There are more than 4 billion people in the world who don’t have internet access, but Facebook’s Mark Zuckerberg has a plan to connect everyone on the planet, for free.
Not everyone is on board with the idea – called Internet.org – or one of its programs – Free Basics – which aims to connect the more than 90% of the world that lives within areas of existing cellular coverage.
Detractors have said it is really just a “walled garden for poor people,” and India recently rejected Facebook’s all-out effort to implement the plan.
Despite this major setback, Facebook is ploughing ahead and looking for technological solutions to the problem of how to bring internet to billions of people who may live in remote areas with limited infrastructure.
Among the solutions being considered are high-altitude balloons, drones and satellites.
Different regions may be better suited for one technology over another, but determining which solution is most viable has another obstacle: the regions without internet also lack reliable data on how many people live there; whether they are clustered together in cities or spread out over wide areas.
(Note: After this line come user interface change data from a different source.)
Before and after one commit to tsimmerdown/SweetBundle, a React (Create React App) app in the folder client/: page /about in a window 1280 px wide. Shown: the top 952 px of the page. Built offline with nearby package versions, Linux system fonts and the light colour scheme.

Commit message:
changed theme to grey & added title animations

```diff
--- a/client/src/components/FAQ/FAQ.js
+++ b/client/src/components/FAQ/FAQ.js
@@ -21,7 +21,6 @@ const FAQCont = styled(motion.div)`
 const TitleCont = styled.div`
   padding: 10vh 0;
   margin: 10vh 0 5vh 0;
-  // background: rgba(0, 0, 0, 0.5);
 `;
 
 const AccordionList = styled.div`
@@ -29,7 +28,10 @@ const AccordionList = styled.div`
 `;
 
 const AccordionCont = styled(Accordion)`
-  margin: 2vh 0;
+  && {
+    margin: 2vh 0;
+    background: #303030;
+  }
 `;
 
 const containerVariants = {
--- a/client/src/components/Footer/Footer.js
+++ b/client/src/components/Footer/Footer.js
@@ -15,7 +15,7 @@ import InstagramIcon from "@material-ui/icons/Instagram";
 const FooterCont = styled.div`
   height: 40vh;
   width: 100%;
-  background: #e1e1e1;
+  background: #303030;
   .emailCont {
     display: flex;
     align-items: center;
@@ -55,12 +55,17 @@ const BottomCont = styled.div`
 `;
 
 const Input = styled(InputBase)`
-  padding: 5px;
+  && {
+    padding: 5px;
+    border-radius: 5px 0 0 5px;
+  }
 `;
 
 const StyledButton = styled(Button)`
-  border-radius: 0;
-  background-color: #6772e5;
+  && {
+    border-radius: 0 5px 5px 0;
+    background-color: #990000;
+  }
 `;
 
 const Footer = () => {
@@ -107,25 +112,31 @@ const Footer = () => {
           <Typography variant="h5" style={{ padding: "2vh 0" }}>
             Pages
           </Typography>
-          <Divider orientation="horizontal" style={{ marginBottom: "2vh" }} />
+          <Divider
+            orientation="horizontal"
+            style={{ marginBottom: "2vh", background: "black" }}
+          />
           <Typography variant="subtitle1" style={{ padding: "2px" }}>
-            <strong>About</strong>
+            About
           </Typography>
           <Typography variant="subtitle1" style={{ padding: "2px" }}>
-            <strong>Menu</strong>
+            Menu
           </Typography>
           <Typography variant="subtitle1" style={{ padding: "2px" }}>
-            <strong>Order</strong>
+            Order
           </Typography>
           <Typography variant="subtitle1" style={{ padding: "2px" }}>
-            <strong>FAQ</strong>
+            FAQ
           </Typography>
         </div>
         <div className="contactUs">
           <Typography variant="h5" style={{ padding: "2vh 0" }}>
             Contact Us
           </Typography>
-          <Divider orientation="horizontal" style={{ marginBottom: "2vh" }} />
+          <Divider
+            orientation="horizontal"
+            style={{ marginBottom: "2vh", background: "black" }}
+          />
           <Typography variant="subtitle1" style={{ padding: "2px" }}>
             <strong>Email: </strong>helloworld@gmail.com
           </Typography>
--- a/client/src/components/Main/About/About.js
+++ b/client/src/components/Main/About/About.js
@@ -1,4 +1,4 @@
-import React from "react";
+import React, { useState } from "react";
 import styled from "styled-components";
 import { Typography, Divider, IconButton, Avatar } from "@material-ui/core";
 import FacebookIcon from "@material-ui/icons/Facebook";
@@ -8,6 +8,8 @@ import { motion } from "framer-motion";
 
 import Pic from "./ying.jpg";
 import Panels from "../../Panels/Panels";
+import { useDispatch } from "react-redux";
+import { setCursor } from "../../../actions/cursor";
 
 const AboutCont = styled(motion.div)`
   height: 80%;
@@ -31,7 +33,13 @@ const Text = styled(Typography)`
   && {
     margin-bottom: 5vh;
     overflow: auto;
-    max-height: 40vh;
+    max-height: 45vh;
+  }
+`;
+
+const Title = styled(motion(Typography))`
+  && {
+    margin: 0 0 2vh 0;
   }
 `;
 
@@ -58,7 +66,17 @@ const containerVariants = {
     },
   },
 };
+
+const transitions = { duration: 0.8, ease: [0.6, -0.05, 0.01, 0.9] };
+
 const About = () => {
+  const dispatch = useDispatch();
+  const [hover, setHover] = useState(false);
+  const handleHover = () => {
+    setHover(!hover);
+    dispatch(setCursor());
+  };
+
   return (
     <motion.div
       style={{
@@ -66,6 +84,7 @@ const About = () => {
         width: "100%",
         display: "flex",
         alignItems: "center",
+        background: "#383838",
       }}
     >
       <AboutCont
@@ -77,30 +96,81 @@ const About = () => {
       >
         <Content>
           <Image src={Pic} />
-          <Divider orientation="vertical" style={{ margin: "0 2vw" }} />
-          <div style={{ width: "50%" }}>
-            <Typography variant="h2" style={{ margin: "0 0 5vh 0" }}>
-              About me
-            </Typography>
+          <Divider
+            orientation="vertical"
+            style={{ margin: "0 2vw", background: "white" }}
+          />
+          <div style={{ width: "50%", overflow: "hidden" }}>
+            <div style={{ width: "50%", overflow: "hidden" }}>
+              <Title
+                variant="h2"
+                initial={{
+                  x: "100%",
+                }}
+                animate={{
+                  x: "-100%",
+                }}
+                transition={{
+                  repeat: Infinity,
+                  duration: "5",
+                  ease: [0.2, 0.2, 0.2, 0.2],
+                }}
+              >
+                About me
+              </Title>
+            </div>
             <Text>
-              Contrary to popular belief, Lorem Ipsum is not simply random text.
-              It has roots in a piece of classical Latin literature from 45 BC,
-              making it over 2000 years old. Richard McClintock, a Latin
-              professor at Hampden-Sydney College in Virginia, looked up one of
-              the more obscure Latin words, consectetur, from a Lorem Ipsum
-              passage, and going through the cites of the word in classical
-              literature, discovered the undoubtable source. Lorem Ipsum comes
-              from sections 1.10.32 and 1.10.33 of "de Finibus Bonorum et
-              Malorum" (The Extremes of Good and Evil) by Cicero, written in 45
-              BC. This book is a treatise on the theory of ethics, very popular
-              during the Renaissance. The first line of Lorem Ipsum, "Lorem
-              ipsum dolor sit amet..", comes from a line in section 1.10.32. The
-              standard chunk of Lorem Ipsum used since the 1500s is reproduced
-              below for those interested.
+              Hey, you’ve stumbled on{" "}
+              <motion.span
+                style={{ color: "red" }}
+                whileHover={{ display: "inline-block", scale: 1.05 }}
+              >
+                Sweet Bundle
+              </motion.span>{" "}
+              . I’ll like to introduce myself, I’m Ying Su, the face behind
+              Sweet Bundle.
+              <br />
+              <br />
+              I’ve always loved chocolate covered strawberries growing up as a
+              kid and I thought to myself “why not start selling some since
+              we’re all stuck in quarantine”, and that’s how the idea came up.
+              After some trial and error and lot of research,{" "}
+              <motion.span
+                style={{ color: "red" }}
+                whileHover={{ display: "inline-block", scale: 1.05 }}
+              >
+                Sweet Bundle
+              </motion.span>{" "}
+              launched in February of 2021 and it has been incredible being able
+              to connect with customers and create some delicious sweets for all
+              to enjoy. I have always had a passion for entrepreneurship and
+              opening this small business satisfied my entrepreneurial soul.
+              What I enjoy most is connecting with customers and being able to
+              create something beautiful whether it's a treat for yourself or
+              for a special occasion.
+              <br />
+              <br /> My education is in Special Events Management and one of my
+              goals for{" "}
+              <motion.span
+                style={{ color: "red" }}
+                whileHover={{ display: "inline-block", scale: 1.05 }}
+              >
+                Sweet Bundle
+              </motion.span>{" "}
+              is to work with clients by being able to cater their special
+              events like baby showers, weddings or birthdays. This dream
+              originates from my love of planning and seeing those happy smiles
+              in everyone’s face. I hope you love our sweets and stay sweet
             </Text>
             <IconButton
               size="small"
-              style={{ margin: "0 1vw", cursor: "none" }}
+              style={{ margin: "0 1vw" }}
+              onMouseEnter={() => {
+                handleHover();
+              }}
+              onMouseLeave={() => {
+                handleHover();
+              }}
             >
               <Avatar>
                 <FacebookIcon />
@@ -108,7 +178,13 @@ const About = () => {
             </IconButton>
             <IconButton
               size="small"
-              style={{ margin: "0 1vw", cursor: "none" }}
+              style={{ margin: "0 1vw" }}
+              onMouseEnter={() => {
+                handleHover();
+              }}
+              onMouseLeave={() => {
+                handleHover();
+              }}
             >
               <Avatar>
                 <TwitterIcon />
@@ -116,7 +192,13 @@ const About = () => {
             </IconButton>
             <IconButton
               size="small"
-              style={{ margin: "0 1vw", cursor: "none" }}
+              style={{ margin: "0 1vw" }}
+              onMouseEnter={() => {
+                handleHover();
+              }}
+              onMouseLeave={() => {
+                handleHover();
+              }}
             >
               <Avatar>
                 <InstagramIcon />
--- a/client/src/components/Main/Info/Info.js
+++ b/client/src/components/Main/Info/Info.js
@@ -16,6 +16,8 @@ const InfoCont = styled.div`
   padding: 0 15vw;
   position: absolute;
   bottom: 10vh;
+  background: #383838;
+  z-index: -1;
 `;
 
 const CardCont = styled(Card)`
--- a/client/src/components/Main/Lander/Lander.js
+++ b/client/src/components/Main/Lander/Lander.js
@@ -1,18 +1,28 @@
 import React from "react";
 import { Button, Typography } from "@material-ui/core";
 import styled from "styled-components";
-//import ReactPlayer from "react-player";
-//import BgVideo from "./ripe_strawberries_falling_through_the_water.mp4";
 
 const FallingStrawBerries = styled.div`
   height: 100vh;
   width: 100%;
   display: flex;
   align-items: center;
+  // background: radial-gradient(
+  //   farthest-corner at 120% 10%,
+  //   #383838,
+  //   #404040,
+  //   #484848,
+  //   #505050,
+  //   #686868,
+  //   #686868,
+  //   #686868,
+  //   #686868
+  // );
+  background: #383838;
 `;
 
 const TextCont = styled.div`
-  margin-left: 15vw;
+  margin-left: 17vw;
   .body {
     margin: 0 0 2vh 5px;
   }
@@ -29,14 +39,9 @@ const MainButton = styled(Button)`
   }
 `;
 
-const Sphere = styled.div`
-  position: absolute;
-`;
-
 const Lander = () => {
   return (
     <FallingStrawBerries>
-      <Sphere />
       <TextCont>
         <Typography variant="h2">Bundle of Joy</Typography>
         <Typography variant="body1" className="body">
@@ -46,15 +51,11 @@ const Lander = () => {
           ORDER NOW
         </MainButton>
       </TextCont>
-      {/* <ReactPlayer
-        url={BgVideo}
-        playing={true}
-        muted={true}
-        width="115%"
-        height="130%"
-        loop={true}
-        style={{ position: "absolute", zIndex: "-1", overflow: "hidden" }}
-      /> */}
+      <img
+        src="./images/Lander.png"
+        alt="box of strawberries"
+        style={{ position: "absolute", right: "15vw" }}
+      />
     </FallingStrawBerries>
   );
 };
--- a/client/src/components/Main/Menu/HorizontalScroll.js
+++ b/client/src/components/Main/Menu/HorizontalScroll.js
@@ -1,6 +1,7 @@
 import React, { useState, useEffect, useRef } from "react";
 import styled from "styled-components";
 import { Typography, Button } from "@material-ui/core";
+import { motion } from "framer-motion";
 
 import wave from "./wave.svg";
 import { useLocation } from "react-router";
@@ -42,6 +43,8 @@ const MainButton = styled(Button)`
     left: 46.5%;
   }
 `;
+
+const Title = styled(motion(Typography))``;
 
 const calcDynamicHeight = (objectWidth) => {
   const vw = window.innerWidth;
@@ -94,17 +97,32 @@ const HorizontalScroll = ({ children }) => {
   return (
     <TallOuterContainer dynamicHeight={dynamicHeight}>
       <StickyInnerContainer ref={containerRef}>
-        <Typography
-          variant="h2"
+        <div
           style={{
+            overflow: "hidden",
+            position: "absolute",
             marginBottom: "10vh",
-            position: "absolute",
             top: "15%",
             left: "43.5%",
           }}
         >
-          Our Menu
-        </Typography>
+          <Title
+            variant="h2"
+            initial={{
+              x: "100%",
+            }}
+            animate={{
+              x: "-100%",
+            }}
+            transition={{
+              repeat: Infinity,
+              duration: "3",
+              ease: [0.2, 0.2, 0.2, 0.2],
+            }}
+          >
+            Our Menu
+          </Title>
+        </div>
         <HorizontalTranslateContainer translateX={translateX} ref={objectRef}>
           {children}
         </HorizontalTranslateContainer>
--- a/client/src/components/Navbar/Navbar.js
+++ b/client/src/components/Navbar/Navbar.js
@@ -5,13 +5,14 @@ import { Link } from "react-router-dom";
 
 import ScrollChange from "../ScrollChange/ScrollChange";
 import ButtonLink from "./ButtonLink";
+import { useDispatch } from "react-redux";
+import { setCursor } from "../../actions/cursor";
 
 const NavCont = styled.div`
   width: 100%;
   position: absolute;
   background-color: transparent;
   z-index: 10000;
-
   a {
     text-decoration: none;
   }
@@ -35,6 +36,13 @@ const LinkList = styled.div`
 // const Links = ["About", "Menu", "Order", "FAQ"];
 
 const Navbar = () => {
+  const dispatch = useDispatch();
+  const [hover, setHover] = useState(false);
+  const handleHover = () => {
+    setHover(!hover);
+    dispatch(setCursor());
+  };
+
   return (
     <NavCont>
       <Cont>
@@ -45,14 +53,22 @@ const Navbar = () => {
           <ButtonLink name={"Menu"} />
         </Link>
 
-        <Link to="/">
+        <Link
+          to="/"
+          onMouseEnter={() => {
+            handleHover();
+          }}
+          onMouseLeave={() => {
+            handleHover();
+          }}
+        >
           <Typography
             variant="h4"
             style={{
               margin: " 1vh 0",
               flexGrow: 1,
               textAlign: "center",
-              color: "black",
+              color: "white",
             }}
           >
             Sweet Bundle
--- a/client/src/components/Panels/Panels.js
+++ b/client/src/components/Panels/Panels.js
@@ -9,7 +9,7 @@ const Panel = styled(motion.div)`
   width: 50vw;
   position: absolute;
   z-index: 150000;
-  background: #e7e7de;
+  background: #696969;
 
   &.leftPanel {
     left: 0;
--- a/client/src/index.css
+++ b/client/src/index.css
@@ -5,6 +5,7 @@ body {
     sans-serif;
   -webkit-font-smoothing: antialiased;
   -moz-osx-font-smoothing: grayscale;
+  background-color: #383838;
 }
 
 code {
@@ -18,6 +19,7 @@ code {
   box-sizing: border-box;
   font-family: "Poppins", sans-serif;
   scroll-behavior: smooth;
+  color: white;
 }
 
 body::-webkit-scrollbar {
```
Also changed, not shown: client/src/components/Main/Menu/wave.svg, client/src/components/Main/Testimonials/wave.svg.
Zuckerberg revealed Facebook’s hidden card during a presentation at Mobile World Congress this week – using the massive computing power at Facebook’s disposal to crunch data from 14.6 billion satellite images to find out exactly where all those people are.
Leading the project is Facebook’s Connectivity Labs (which is also part of Internet.org).
In a blog post, Facebook’s Andreas Gros and Tobias Tiecke explained how they used Facebook’s image-reading technology to train machine learning algorithms how to spot human structures (houses and buildings) from the satellite images.
Using this method, Facebook was able to analyze 21.6 million square kilometers and 350 terabytes of imagery to identify buildings in 20 countries in the developing world.
Previous datasets for these countries could only count the number of people in geographic areas that were hundreds or thousands of square kilometers, but Facebook’s image recognition technology and machine learning algorithms have figured out where people in those countries live with an accuracy of five meters.
And while Facebook’s effort isn’t totally altruistic – working out how to get billions more people online and on Facebook helps Facebook’s bottom line – there are many more applications for the data.
Facebook’s maps could be used to help urban planners build more efficient transportation systems and public services, epidemiologists study disease outbreaks, and emergency workers plan better disaster relief.
There could be national security applications too.
Intelligence agencies with big computing power and deep-learning algorithms could use the same methods as Facebook to interpret satellite imagery without the intervention of less-intelligent humans.